RECORDS FOR PROCESSING: Begin
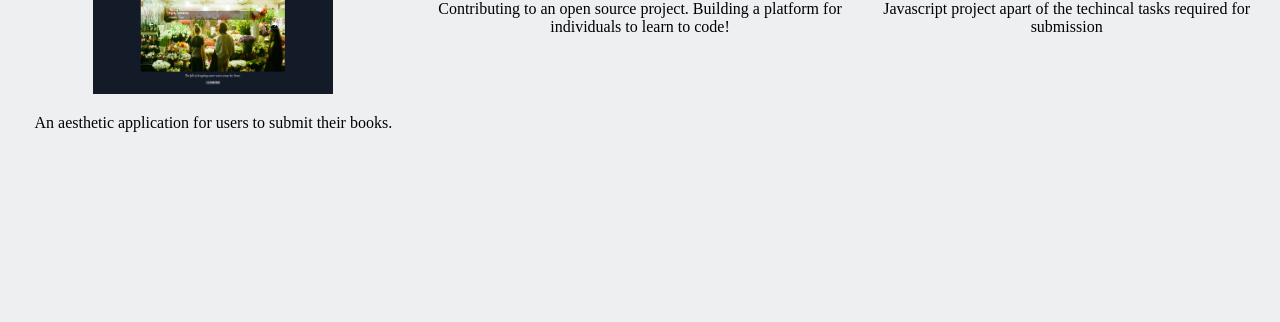
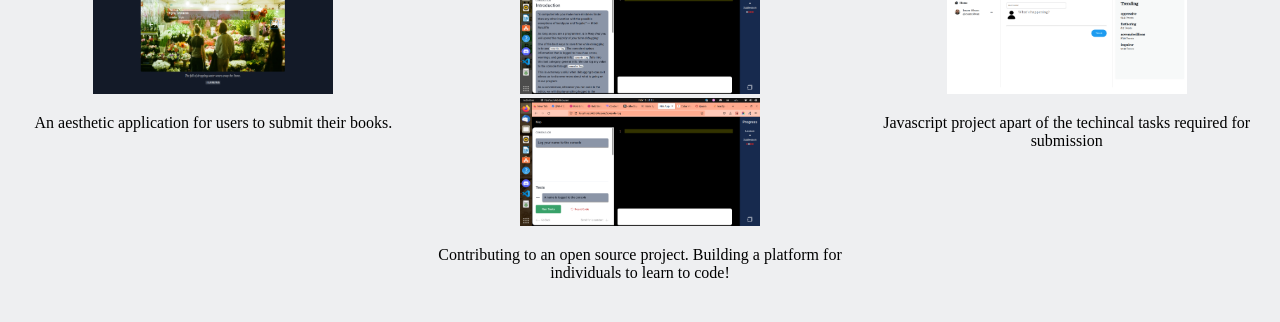
Before and after one commit to SuitlessStan/SuitlessStan.github.io, a plain HTML site: page index.html in a window 1280 px wide. Shown: the part 1125-1447 px from the top of the page. Before the commit the page ends 1297 px from the top, so only its background shows below. Drawn offline with Linux system fonts and the light colour scheme; a web font is replaced by a local one.

Commit message:
add images

```diff
--- a/index.html
+++ b/index.html
@@ -192,8 +192,8 @@
             </h2>
           </div>
           <div class="project-preview">
-            <img src="./screenshots/acc.png" alt="First_screenshot" />
-            <img src="./screenshots/acc2.png" alt="Second_screenshot" />
+            <img src="./images/acc1.png" alt="First_screenshot" />
+            <img src="./images/acc2.png" alt="Second_screenshot" />
           </div>
           <div class="project-description my-1">
             <p>
@@ -214,7 +214,7 @@
             </h2>
           </div>
           <div class="project-preview">
-            <img src="./screenshots/Twitter clone.png" alt="First_screenshot" />
+            <img src="./images/t-clone.png" alt="First_screenshot" />
           </div>
           <div class="project-description my-1">
             <p>
```
Also changed, not shown: images/acc1.png (added), images/acc2.png (added), images/t-clone.png (added).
RECORDS FOR PROCESSING: End
TASK STATEMENT
Search the listing above for the string "images" and return each line it appears on.

WRITTEN ANSWER
add images
+            <img src="./images/acc1.png" alt="First_screenshot" />
+            <img src="./images/acc2.png" alt="Second_screenshot" />
+            <img src="./images/t-clone.png" alt="First_screenshot" />
Also changed, not shown: images/acc1.png (added), images/acc2.png (added), images/t-clone.png (added).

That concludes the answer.